That’s one of my watches. Click on it to see the full version. And notice how perfect it looks. No dust at all, no smears or scratches, great contrast, and so on. All watches always look hyper-perfect in all ads.

And that’s because they’re hyper-edited. Things like focus stacking, and expensive editing.

In mine, above, I removed every speck of dust using the healing tool in Lightroom. Then I increased local clarity and decreased exposure on the watch face. I added a tad of sharpening and then noise reduction. And although small, the effects of these edits are important.

The good news: most of these edits are easily doable in Lightroom. For a commercial advert, you need Photoshop, but for everything else, Lightroom is fine.

 

Why manual?

Especially when shooting with flash, your camera (though not necessarily your flash) needs to be in manual mode. I’ll show you why.

This is Aurele Monfils in Timmins today, in auto mode:

And here is Aurele in manual mode:

In manual mode, I made a few adjustments. Namely:

  • Shorter shutter speed
  • Higher ISO
  • Flash TTL minus one stop (FEC, Flash Exposure Compensation).

After these, as you can see the dashboard is no longer unnatural looking, and you can actually see what little late afternoon sky blue there was.

 

Subscriptions are not the way

Apple, Adobe, but also makers of smaller apps like 1Password and many others are trying to go to a model where you pay monthly instead of a “buy a license once” model. Well, this “Software as a Service” (SaaS) model is not the way to go, and I’ll give you seven reasons why not.

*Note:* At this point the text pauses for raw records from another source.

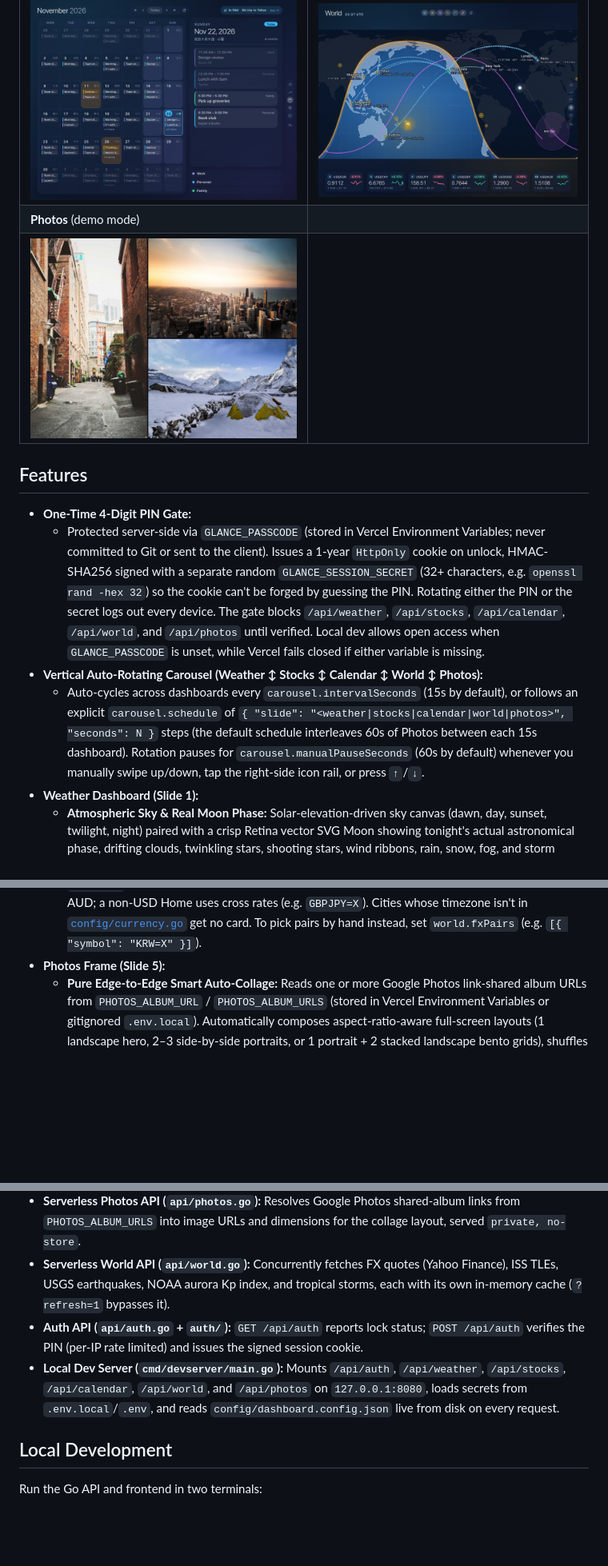
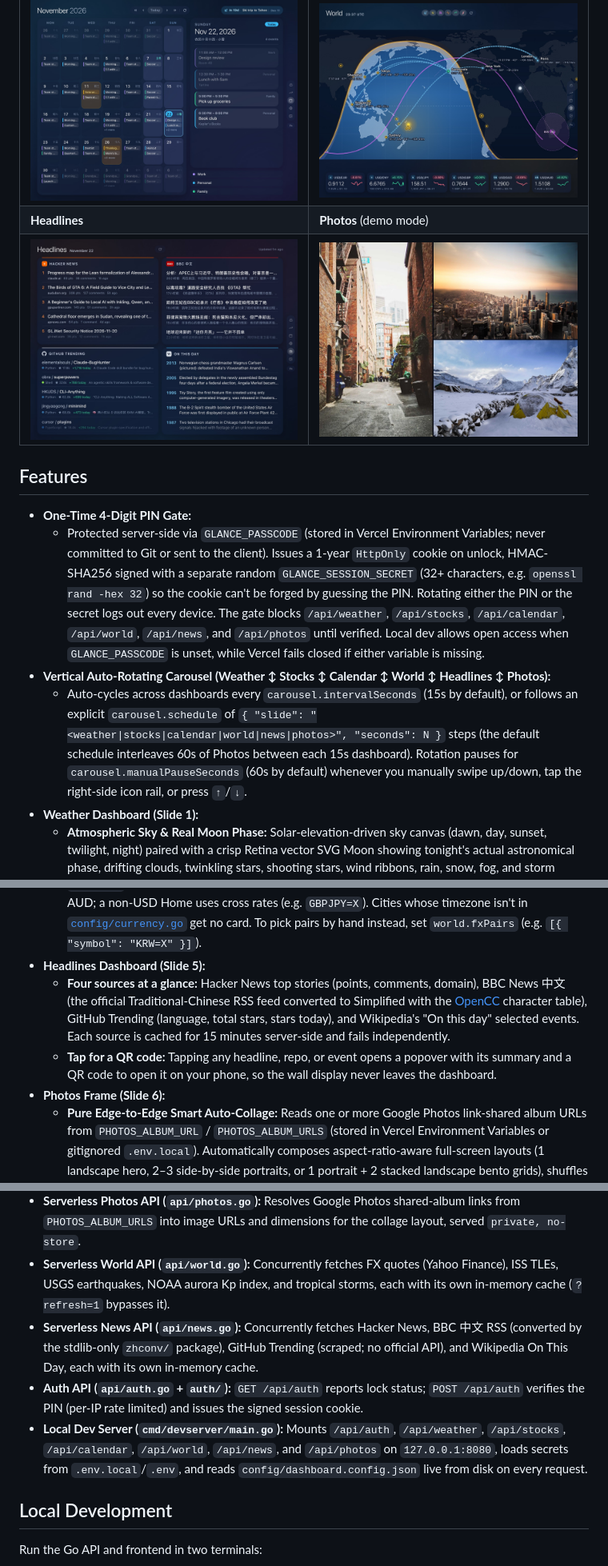
Before and after one commit to hzqtc/glance, a Markdown page: README.md, 3 parts joined by grey strips. Shown at 80% size. GitHub-like rendering; pictures changed too: docs/screenshots/news.jpg (added); blank space fills up the shorter version.

```diff
--- a/README.md
+++ b/README.md
@@ -11,15 +11,15 @@ Captured at the iPad mini 2's 1024×768 landscape resolution (Retina 2×).
 | ![Weather dashboard: live clock, current conditions, 24-hour ribbon, 5-day forecast, air quality, and multi-city cards](docs/screenshots/weather.jpg) | ![Stocks dashboard: selected symbol chart with timeframes and a 20-card watchlist](docs/screenshots/stocks.jpg) |
 | **Calendar** (demo mode) | **World** |
 | ![Calendar dashboard: month grid of color-coded Work, Personal, and Family events with Chinese lunar dates and US holidays, today's agenda, and a trip countdown](docs/screenshots/calendar.jpg) | ![World dashboard: day/night map with city arcs, ISS orbit, earthquakes, and FX currency cards](docs/screenshots/world.jpg) |
-| **Photos** (demo mode) | |
-| ![Photos frame: auto-collage of one portrait and two landscape stock photos](docs/screenshots/photos.jpg) | |
+| **Headlines** | **Photos** (demo mode) |
+| ![Headlines dashboard: Hacker News, BBC Chinese, GitHub Trending, and Wikipedia On This Day cards](docs/screenshots/news.jpg) | ![Photos frame: auto-collage of one portrait and two landscape stock photos](docs/screenshots/photos.jpg) |
 
 ## Features
 
 - **One-Time 4-Digit PIN Gate:**
-  - Protected server-side via `GLANCE_PASSCODE` (stored in Vercel Environment Variables; never committed to Git or sent to the client). Issues a 1-year `HttpOnly` cookie on unlock, HMAC-SHA256 signed with a separate random `GLANCE_SESSION_SECRET` (32+ characters, e.g. `openssl rand -hex 32`) so the cookie can't be forged by guessing the PIN. Rotating either the PIN or the secret logs out every device. The gate blocks `/api/weather`, `/api/stocks`, `/api/calendar`, `/api/world`, and `/api/photos` until verified. Local dev allows open access when `GLANCE_PASSCODE` is unset, while Vercel fails closed if either variable is missing.
-- **Vertical Auto-Rotating Carousel (Weather ↕ Stocks ↕ Calendar ↕ World ↕ Photos):**
-  - Auto-cycles across dashboards every `carousel.intervalSeconds` (15s by default), or follows an explicit `carousel.schedule` of `{ "slide": "<weather|stocks|calendar|world|photos>", "seconds": N }` steps (the default schedule interleaves 60s of Photos between each 15s dashboard). Rotation pauses for `carousel.manualPauseSeconds` (60s by default) whenever you manually swipe up/down, tap the right-side icon rail, or press `↑`/`↓`.
+  - Protected server-side via `GLANCE_PASSCODE` (stored in Vercel Environment Variables; never committed to Git or sent to the client). Issues a 1-year `HttpOnly` cookie on unlock, HMAC-SHA256 signed with a separate random `GLANCE_SESSION_SECRET` (32+ characters, e.g. `openssl rand -hex 32`) so the cookie can't be forged by guessing the PIN. Rotating either the PIN or the secret logs out every device. The gate blocks `/api/weather`, `/api/stocks`, `/api/calendar`, `/api/world`, `/api/news`, and `/api/photos` until verified. Local dev allows open access when `GLANCE_PASSCODE` is unset, while Vercel fails closed if either variable is missing.
+- **Vertical Auto-Rotating Carousel (Weather ↕ Stocks ↕ Calendar ↕ World ↕ Headlines ↕ Photos):**
+  - Auto-cycles across dashboards every `carousel.intervalSeconds` (15s by default), or follows an explicit `carousel.schedule` of `{ "slide": "<weather|stocks|calendar|world|news|photos>", "seconds": N }` steps (the default schedule interleaves 60s of Photos between each 15s dashboard). Rotation pauses for `carousel.manualPauseSeconds` (60s by default) whenever you manually swipe up/down, tap the right-side icon rail, or press `↑`/`↓`.
 - **Weather Dashboard (Slide 1):**
   - **Atmospheric Sky & Real Moon Phase:** Solar-elevation-driven sky canvas (dawn, day, sunset, twilight, night) paired with a crisp Retina vector SVG Moon showing tonight's actual astronomical phase, drifting clouds, twinkling stars, shooting stars, wind ribbons, rain, snow, fog, and storm flashes (celestial bodies hide automatically during overcast/precipitation).
   - **Adaptive Day / Twilight / Night Themes:** Light frosted-white borderless cards with crisp slate typography during daytime, warm twilight glass at sunrise/sunset, and lifted slate-blue frosted cards at night.
@@ -36,7 +36,10 @@ Captured at the iPad mini 2's 1024×768 landscape resolution (Retina 2×).
 - **World Dashboard (Slide 4):**
   - **Live World Map:** Seamless equirectangular map centered horizontally on the Home city, with the real-time day/night terminator, live ISS position and orbit track (propagated from TLEs via wheretheiss.at with a CelesTrak fallback), M4.5+ earthquakes from the past day (USGS), NOAA SWPC Kp-index aurora ovals, and active tropical storms (NHC + GDACS). Tap any marker for an inline popover with details.
   - **FX Currency Cards:** Live exchange rates derived automatically from your cities: the first (Home) city's currency is the base, and each other city adds its local currency (looked up from its `timezone`, deduplicated, in city order). The default cities give USD → EUR, CNY, JPY, GBP, SGD, AUD; a non-USD Home uses cross rates (e.g. `GBPJPY=X`). Cities whose timezone isn't in [`config/currency.go`](./config/currency.go) get no card. To pick pairs by hand instead, set `world.fxPairs` (e.g. `[{ "symbol": "KRW=X" }]`).
-- **Photos Frame (Slide 5):**
+- **Headlines Dashboard (Slide 5):**
+  - **Four sources at a glance:** Hacker News top stories (points, comments, domain), BBC News 中文 (the official Traditional-Chinese RSS feed converted to Simplified with the [OpenCC](https://github.com/BYVoid/OpenCC) character table), GitHub Trending (language, total stars, stars today), and Wikipedia's "On this day" selected events. Each source is cached for 15 minutes server-side and fails independently.
+  - **Tap for a QR code:** Tapping any headline, repo, or event opens a popover with its summary and a QR code to open it on your phone, so the wall display never leaves the dashboard.
+- **Photos Frame (Slide 6):**
   - **Pure Edge-to-Edge Smart Auto-Collage:** Reads one or more Google Photos link-shared album URLs from `PHOTOS_ALBUM_URL` / `PHOTOS_ALBUM_URLS` (stored in Vercel Environment Variables or gitignored `.env.local`). Automatically composes aspect-ratio-aware full-screen layouts (1 landscape hero, 2–3 side-by-side portraits, or 1 portrait + 2 stacked landscape bento grids), shuffles & crossfades every 15s, and supports tap or left/right swipe to jump between collages.
 - **Minimalist Top-Center Controls:**
   - **Motion / Static icon toggle:** Switch between animated sky and 0-FPS static sky (saved per-device in `localStorage` so older iPad mini 2 hardware stays cool 24/7 while newer devices stay animated).
@@ -83,8 +86,9 @@ Edit [`config/dashboard.config.json`](./config/dashboard.config.json) to customi
 - **Serverless Calendar API (`api/calendar.go`):** Fetches and parses the private `.ics` feeds from `CALENDAR_ICS_URLS` (including recurring events), served `private, no-store`.
 - **Serverless Photos API (`api/photos.go`):** Resolves Google Photos shared-album links from `PHOTOS_ALBUM_URLS` into image URLs and dimensions for the collage layout, served `private, no-store`.
 - **Serverless World API (`api/world.go`):** Concurrently fetches FX quotes (Yahoo Finance), ISS TLEs, USGS earthquakes, NOAA aurora Kp index, and tropical storms, each with its own in-memory cache (`?refresh=1` bypasses it).
+- **Serverless News API (`api/news.go`):** Concurrently fetches Hacker News, BBC 中文 RSS (converted by the stdlib-only `zhconv/` package), GitHub Trending (scraped; no official API), and Wikipedia On This Day, each with its own in-memory cache.
 - **Auth API (`api/auth.go` + `auth/`):** `GET /api/auth` reports lock status; `POST /api/auth` verifies the PIN (per-IP rate limited) and issues the signed session cookie.
-- **Local Dev Server (`cmd/devserver/main.go`):** Mounts `/api/auth`, `/api/weather`, `/api/stocks`, `/api/calendar`, `/api/world`, and `/api/photos` on `127.0.0.1:8080`, loads secrets from `.env.local`/`.env`, and reads `config/dashboard.config.json` live from disk on every request.
+- **Local Dev Server (`cmd/devserver/main.go`):** Mounts `/api/auth`, `/api/weather`, `/api/stocks`, `/api/calendar`, `/api/world`, `/api/news`, and `/api/photos` on `127.0.0.1:8080`, loads secrets from `.env.local`/`.env`, and reads `config/dashboard.config.json` live from disk on every request.
 
 ## Local Development
 
```
Also changed, not shown: other parts of README.md (+2 -0 lines), 17 other files.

First, and foremost: it is financially disadvantageous to the user. Under the SaaS model, you will pay much more than if you bought individual licenses, even if you pay for updates when needed. That $10-$20 a month for the rest of your natural life really adds up when you do the math.

Second: under the SaaS model you become a hostage to the software company. You basically have no choice but to keep paying or else. You pay even for months where you are not using the app at all (yes, that happens!)

Third: the companies no longer need to innovate. When you have captive users (see above point) who pay you on an ongoing basis anyway, why bother to write great software updates?

Fourth: licensing becomes complicated. See the article I wrote two days ago about Adobe Lightroom: with SaaS for all your apps, it becomes even more ominous. Shudder the thought.

Fifth: the software company thinks they are the app. In reality, they are one of maybe 25 apps you will have on your laptop or tablet. So now we’re talking about 25 times $20 per month – that’s enough to lease another car. Which you’ll need to do anyway, in order to get to your second job so you can pay said licensing fees.

Sixth: many people want to simply “own” what they buy, instead of “rent”. This is true in apps just like it is in music. It’s an emotional things and I completely understand.

Seventh: the licensing assumes a good Internet connection, and a stable location. That’s not always given. Travel can stop Internet connectivity cold. And recently, Netflix refused to reconnect me because, they said, “you live in Jamaica”. Huh? And when they make a mistake like that, you, the client, end up clenching your fists while listening to voice response systems that tell you to “listen closely as our options have changed”, and waiting forever due to “unusually high call volumes”.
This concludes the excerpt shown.